Anytime Alan Ball puts something out, I’ll be the first one to eat it up. He wrote the script for the psycho-sexual drama American Beauty, he created and directed several episodes of the brilliant HBO series Six Feet Under, and he wrote/directed the upcoming Aaron Eckhart movie Towelhead (which was amazing as well, go see it when it hits theaters). So when I heard that he had created another HBO series, I got giddy.
The new show, True Blood, premiered tonight on HBO. If you missed it, you can watch it on hbo.com here, or go to Blockbuster where they’re giving free rentals of the first episode. The series is based on the books of the same name by Charlaine Harris that Ball enjoyed for their sardonic take on vampirism. Blood follows Sookie Stackhouse (Anna Paquin, 25th Hour), a saucy Southern waitress involved with vampire Bill Compton (88 Minutes‘ Stephen Moyer), who looks at Sookie the way Elvis Presley probably did when he first laid eyes on the 14-year-old Priscilla Beaulieu.
Thanks to the recent invention of synthetic blood (called Tru Blood), vampires could stop feeding inappropriately, and announce their existence to the world. This of course causes a clash between those who believe vampires don’t deserve the same rights as mortals, and those that think they do (hmmm…does this sound similar another Paquin role in X-men?). Exercising his HBO freedom, Ball adds a twist to author Harris’ inverse notion — humans drink vampire blood because it improves their sex lives — into a lame joke about Sookie’s brother (Summerland‘s Ryan Kwanten) getting a painfully huge erection. In the midst of all this, Paquin (who does a subtler Southern accent than Kyra Sedgwick in The Closer) and Moyer (who conveys Bill’s courtly menace perfectly) frequently get lost in a series in which they’re the central couple.

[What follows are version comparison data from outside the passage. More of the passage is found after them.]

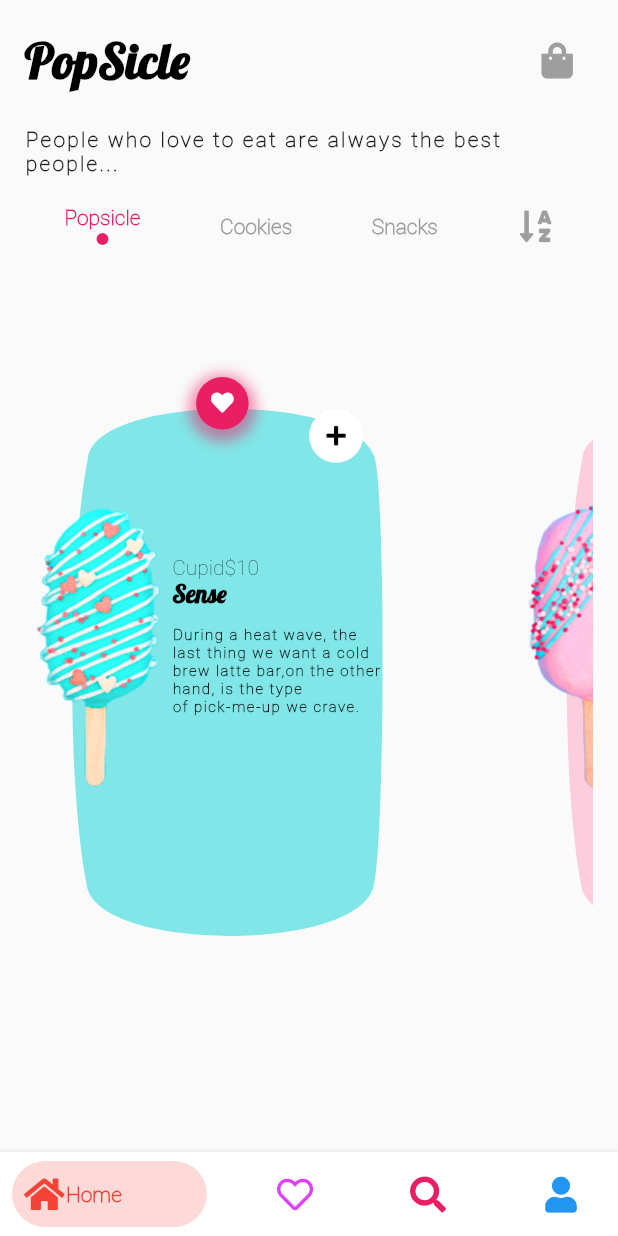
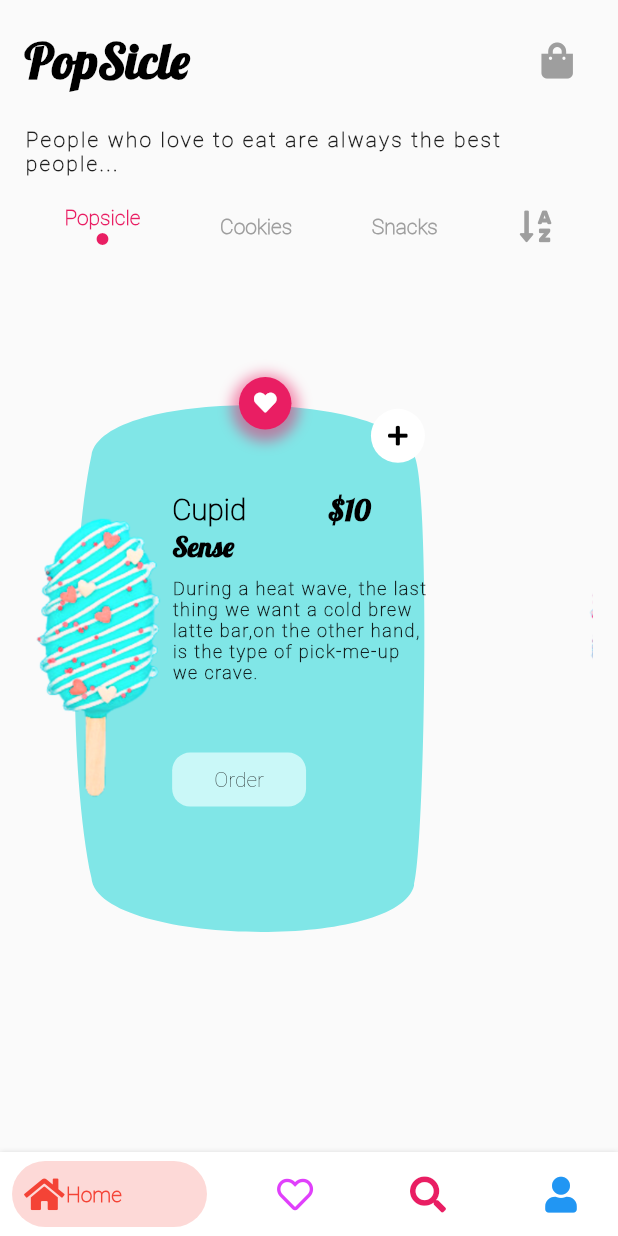
Before and after one commit to Lakhankumawat/Ice-cream-app, a Flutter app: the screen it shows after launch, after a tap on an icon or button, on a phone screen of 412 x 824 dp. Run offline on Flutter 3.47's test engine with Material 2 defaults, Android fonts, the phone set to English and light mode, and no system bars; drawn by our look-alikes of bottom_navy_bar; our stand-ins replace flutter_svg, font_awesome_flutter.

Commit message:
🎉 Getting it done 🎫

```diff
--- a/lib/screens/home_screen/components/body.dart
+++ b/lib/screens/home_screen/components/body.dart
@@ -19,20 +19,22 @@ class Body extends StatelessWidget {
               children: const [
                 CustomCard(
                   cardColor: Color(0xff80e6e7),
+                  buttonColor: Color(0xffcaf8f8),
                   flavour: 'Cupid',
                   name: 'Sense',
                   price: '10',
                   desc:
-                      'During a heat wave, the\nlast thing we want a cold\nbrew latte bar,on the other\nhand, is the type\nof pick-me-up we crave.',
+                      'During a heat wave, the last thing we want a cold brew latte bar,on the other hand, is the type of pick-me-up we crave.',
                   image: 'assets/images/0.png',
                 ),
                 CustomCard(
                   cardColor: Color(0xfffccedd),
+                  buttonColor: Color(0xffFEE3EC),
                   flavour: 'Pink',
                   name: 'Pallet',
                   price: '10',
                   desc:
-                      ' It\'s more of an acquired taste,\n but bitter orange ice cream\n is my favorite flavor ever!\n Delectable is a good word to\n use when you aren\'t quite sure\n how to describe the taste,\n but you just know you like it.',
+                      'It\'s more of an acquired taste, but bitter orange ice cream is my favorite flavor ever! Delectable is a good word to use when you aren\'t quite sure how to describe the taste, but you just know you like it.',
                   image: 'assets/images/1.png',
                 ),
               ],
--- /dev/null
+++ b/lib/screens/home_screen/components/custom_button.dart
@@ -0,0 +1,29 @@
+import 'dart:ui';
+import 'package:flutter/cupertino.dart';
+
+class CustomButton extends CustomPainter {
+  @override
+  void paint(Canvas canvas, Size size) {
+    Paint paint0 = Paint()
+      ..color = const Color.fromARGB(255, 255, 255, 255)
+      ..style = PaintingStyle.fill
+      ..strokeWidth = 1;
+
+    Path path0 = Path();
+    path0.moveTo(size.width * 0.45, size.height * 0.35);
+    path0.cubicTo(size.width * 0.33, size.height * 0.53, size.width * 0.38,
+        size.height * 0.68, size.width * 0.40, size.height * 0.72);
+    path0.quadraticBezierTo(size.width * 0.45, size.height * 0.79,
+        size.width * 0.58, size.height * 0.70);
+    path0.quadraticBezierTo(size.width * 0.56, size.height * 0.35,
+        size.width * 0.45, size.height * 0.35);
+    path0.close();
+
+    canvas.drawPath(path0, paint0);
+  }
+
+  @override
+  bool shouldRepaint(covariant CustomPainter oldDelegate) {
+    return true;
+  }
+}
--- a/lib/screens/home_screen/components/custom_card.dart
+++ b/lib/screens/home_screen/components/custom_card.dart
@@ -1,7 +1,7 @@
 import 'package:flutter/material.dart';
 import 'package:font_awesome_flutter/font_awesome_flutter.dart';
 import 'package:ice_cream/utils/size_config.dart';
-
+import 'custom_button.dart';
 import 'custom_container.dart';
 
 class CustomCard extends StatelessWidget {
@@ -10,6 +10,7 @@ class CustomCard extends StatelessWidget {
   final String? desc;
   final String? flavour;
   final String? name;
+  final Color? buttonColor;
   final String? price;
   const CustomCard(
       {Key? key,
@@ -18,33 +19,20 @@ class CustomCard extends StatelessWidget {
       this.flavour,
       this.name,
       this.price,
-      this.image})
+      this.image,
+      this.buttonColor})
       : super(key: key);
 
   @override
   Widget build(BuildContext context) {
     return Stack(
       children: [
-        // Positioned(
-        //   top: getProportionateScreenHeight(4),
-        //   left: getProportionateScreenWidth(3),
-        //   child: ElevatedButton(
-        //     onPressed: () {},
-        //     child: Icon(
-        //       FontAwesomeIcons.solidHeart,
-        //       size: 15,
-        //     ),
-        //     style: ElevatedButton.styleFrom(
-        //       shape: CircleBorder(),
-        //     ),
-        //   ),
-        // ),
         SizedBox(
           height: (SizeConfig.screenHeight as double) * 0.60,
-          width: (SizeConfig.screenWidth as double) * 0.8,
+          width: (SizeConfig.screenWidth as double) * 0.9,
           child: CustomPaint(
             size: Size(
-                SizeConfig.screenWidth as double,
+                SizeConfig.screenHeight as double,
                 ((SizeConfig.screenWidth as double) * 0.9)
                     .toDouble()), //You can Replace [WIDTH] with your desired width for Custom Paint and height will be calculated automatically
             painter: RPSCustomPainter(canvasColor: cardColor),
@@ -52,7 +40,7 @@ class CustomCard extends StatelessWidget {
         ),
         Positioned(
           top: getProportionateScreenHeight(85),
-          left: getProportionateScreenWidth(104),
+          left: getProportionateScreenWidth(130),
           child: Container(
             padding: const EdgeInsets.all(10.0),
             decoration: BoxDecoration(
@@ -73,25 +61,18 @@ class CustomCard extends StatelessWidget {
               color: Colors.white,
             ),
           ),
-          // child: ElevatedButton(
-          //   onPressed: () {},
-          //   child: Icon(
-          //     FontAwesomeIcons.solidHeart,
-          //     size: 15,
-          //   ),
-          //   style: ElevatedButton.styleFrom(
-          //     shape: CircleBorder(),
-          //     boxShadow: [
-          //       BoxShadow(
-          //         color: Colors.grey.withOpacity(0.5),
-          //         spreadRadius: 5,
-          //         blurRadius: 7,
-          //         offset: Offset(0, 3), // changes position of shadow
-          //       ),
-          //     ],
-          //   ),
-          // ),
         ),
+        // Positioned(
+        //   top: getProportionateScreenHeight(85),
+        //   right: getProportionateScreenWidth(37),
+        //   child: GestureDetector(
+        //     onTap: () => print('Do Something'),
+        //     child: CustomPaint(
+        //       size: Size(160, 110),
+        //       painter: CustomButton(),
+        //     ),
+        //   ),
+        // ),
         Positioned(
           top: getProportionateScreenHeight(100),
           right: 90,
@@ -128,8 +109,24 @@ class CustomCard extends StatelessWidget {
                   Row(
                     mainAxisAlignment: MainAxisAlignment.spaceBetween,
                     children: [
-                      Text(flavour as String),
-                      Text('\$$price'),
+                      Text(
+                        flavour as String,
+                        style: TextStyle(
+                            color: Colors.black,
+                            fontWeight: FontWeight.bold,
+                            fontSize: getProportionateScreenWidth(18)),
+                      ),
+                      SizedBox(
+                        width: getProportionateScreenWidth(50),
+                      ),
+                      Text(
+                        '\$$price',
+                        style: TextStyle(
+                            fontFamily: 'Lobster',
+                            color: Colors.black,
+                            fontWeight: FontWeight.bold,
+                            fontSize: getProportionateScreenWidth(18)),
+                      ),
                     ],
                   ),
                   Text(
@@ -138,23 +135,44 @@ class CustomCard extends StatelessWidget {
                         fontFamily: 'Lobster',
                         color: Colors.black,
                         fontWeight: FontWeight.bold,
-                        fontSize: getProportionateScreenWidth(15)),
+                        fontSize: getProportionateScreenWidth(17)),
                   ),
                   SizedBox(
                     height: getProportionateScreenHeight(10),
                   ),
-                  Text(
-                    desc as String,
-                    maxLines: 5,
-                    style: TextStyle(
-                      fontFamily: 'Roboto',
-                      letterSpacing: 1,
-                      fontSize: 10,
-                      fontWeight: FontWeight.w600,
+                  SizedBox(
+                    height: 100,
+                    width: 170,
+                    child: Text(
+                      desc as String,
+                      maxLines: 7,
+                      style: TextStyle(
+                        fontFamily: 'Roboto',
+                        letterSpacing: 1,
+                        fontSize: 12,
+                        fontWeight: FontWeight.w700,
+                      ),
                     ),
                   ),
                   SizedBox(
                     height: getProportionateScreenHeight(10),
+                  ),
+                  ElevatedButton(
+                    child: Text(
+                      'Order',
+                      style: TextStyle(
+                        color: Colors.black,
+                      ),
+                    ),
+                    onPressed: () {},
+                    style: ElevatedButton.styleFrom(
+                      elevation: 0.0,
+                      padding: EdgeInsets.symmetric(horizontal: 28),
+                      primary: buttonColor,
+                      shape: RoundedRectangleBorder(
+                        borderRadius: BorderRadius.circular(12), // <-- Radius
+                      ),
+                    ),
                   ),
                 ],
               ),
--- a/lib/screens/home_screen/components/custom_container.dart
+++ b/lib/screens/home_screen/components/custom_container.dart
@@ -13,35 +13,15 @@ class RPSCustomPainter extends CustomPainter {
       ..strokeWidth = 1;
 
     Path path0 = Path();
-    path0.moveTo(size.width * 0.7072833, size.height * 0.2822857);
-    path0.cubicTo(
-        size.width * 0.6641000,
-        size.height * 0.1923429,
-        size.width * 0.1400500,
-        size.height * 0.1981571,
-        size.width * 0.1278500,
-        size.height * 0.2842000);
-    path0.cubicTo(
-        size.width * 0.0879667,
-        size.height * 0.4212143,
-        size.width * 0.0844667,
-        size.height * 0.7128429,
-        size.width * 0.1250083,
-        size.height * 0.8576286);
-    path0.cubicTo(
-        size.width * 0.1358417,
-        size.height * 0.9497714,
-        size.width * 0.6741750,
-        size.height * 0.9526143,
-        size.width * 0.7061250,
-        size.height * 0.8604714);
-    path0.cubicTo(
-        size.width * 0.7291250,
-        size.height * 0.8109286,
-        size.width * 0.7308417,
-        size.height * 0.3283571,
-        size.width * 0.7072833,
-        size.height * 0.2822857);
+    path0.moveTo(size.width * 0.70, size.height * 0.28);
+    path0.cubicTo(size.width * 0.66, size.height * 0.19, size.width * 0.14,
+        size.height * 0.19, size.width * 0.12, size.height * 0.28);
+    path0.cubicTo(size.width * 0.08, size.height * 0.42, size.width * 0.08,
+        size.height * 0.71, size.width * 0.12, size.height * 0.85);
+    path0.cubicTo(size.width * 0.13, size.height * 0.94, size.width * 0.67,
+        size.height * 0.95, size.width * 0.70, size.height * 0.86);
+    path0.cubicTo(size.width * 0.72, size.height * 0.81, size.width * 0.73,
+        size.height * 0.32, size.width * 0.70, size.height * 0.28);
     path0.close();
 
     canvas.drawPath(path0, paint0);
--- /dev/null
+++ b/lib/screens/profile/components/body.dart
@@ -0,0 +1,10 @@
+import 'package:flutter/material.dart';
+
+class Body extends StatelessWidget {
+  const Body({Key? key}) : super(key: key);
+
+  @override
+  Widget build(BuildContext context) {
+    return Container();
+  }
+}
--- /dev/null
+++ b/lib/screens/profile/profile_screen.dart
@@ -0,0 +1,15 @@
+import 'package:flutter/material.dart';
+import 'components/body.dart';
+
+class ProfileScreen extends StatelessWidget {
+  static String routeName = 'profile-screen';
+  const ProfileScreen({Key? key}) : super(key: key);
+
+  @override
+  Widget build(BuildContext context) {
+    return Scaffold(
+      appBar: AppBar(),
+      body: Body(),
+    );
+  }
+}
--- a/lib/utils/routes.dart
+++ b/lib/utils/routes.dart
@@ -2,9 +2,11 @@ import 'package:flutter/cupertino.dart';
 import 'package:ice_cream/screens/welcome_screen/welcome_screen.dart';
 import 'package:ice_cream/screens/home_screen/home_screen.dart';
 import 'package:ice_cream/screens/cart_screen/cart_screen.dart';
+import 'package:ice_cream/screens/profile/profile_screen.dart';
 
 final Map<String, WidgetBuilder> routes = {
   WelcomeScreen.routeName: (context) => WelcomeScreen(),
   HomeScreen.routeName: (context) => HomeScreen(),
   CartScreen.routeName: (context) => CartScreen(),
+  ProfileScreen.routeName: (context) => ProfileScreen(),
 };
--- a/pubspec.yaml
+++ b/pubspec.yaml
@@ -37,6 +37,7 @@ dependencies:
   font_awesome_flutter: ^9.2.0
   flutter_svg: ^0.23.0+1
   bottom_navy_bar: ^6.0.0
+  provider: ^6.0.1
 
 dev_dependencies:
   flutter_test:
```
Also changed, not shown: lib/screens/fav_screen/components/body.dart (added), lib/screens/fav_screen/fav_screen.dart (added), pubspec.lock.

Despite Ball’s Oscar-winning genius, his talent gets lost in the not-so-subtle political messages. The metaphor between vampires and homosexuals is so blatant, you’d have to actively try not to notice it. Signs like ‘God hates fangs’ and phrases like ‘coming out of the coffin,’ litter the show every few minutes and weigh this pilot down and slightly spoil what could have been some wicked vampire fun. However, this show is better than pretty much anything on NBC’s fall lineup (yes, better than The Office who very publicly broke my heart last year). If you have the luxury of HBO, it’s worth it to TiVo this, as least for until we see where Ball takes it.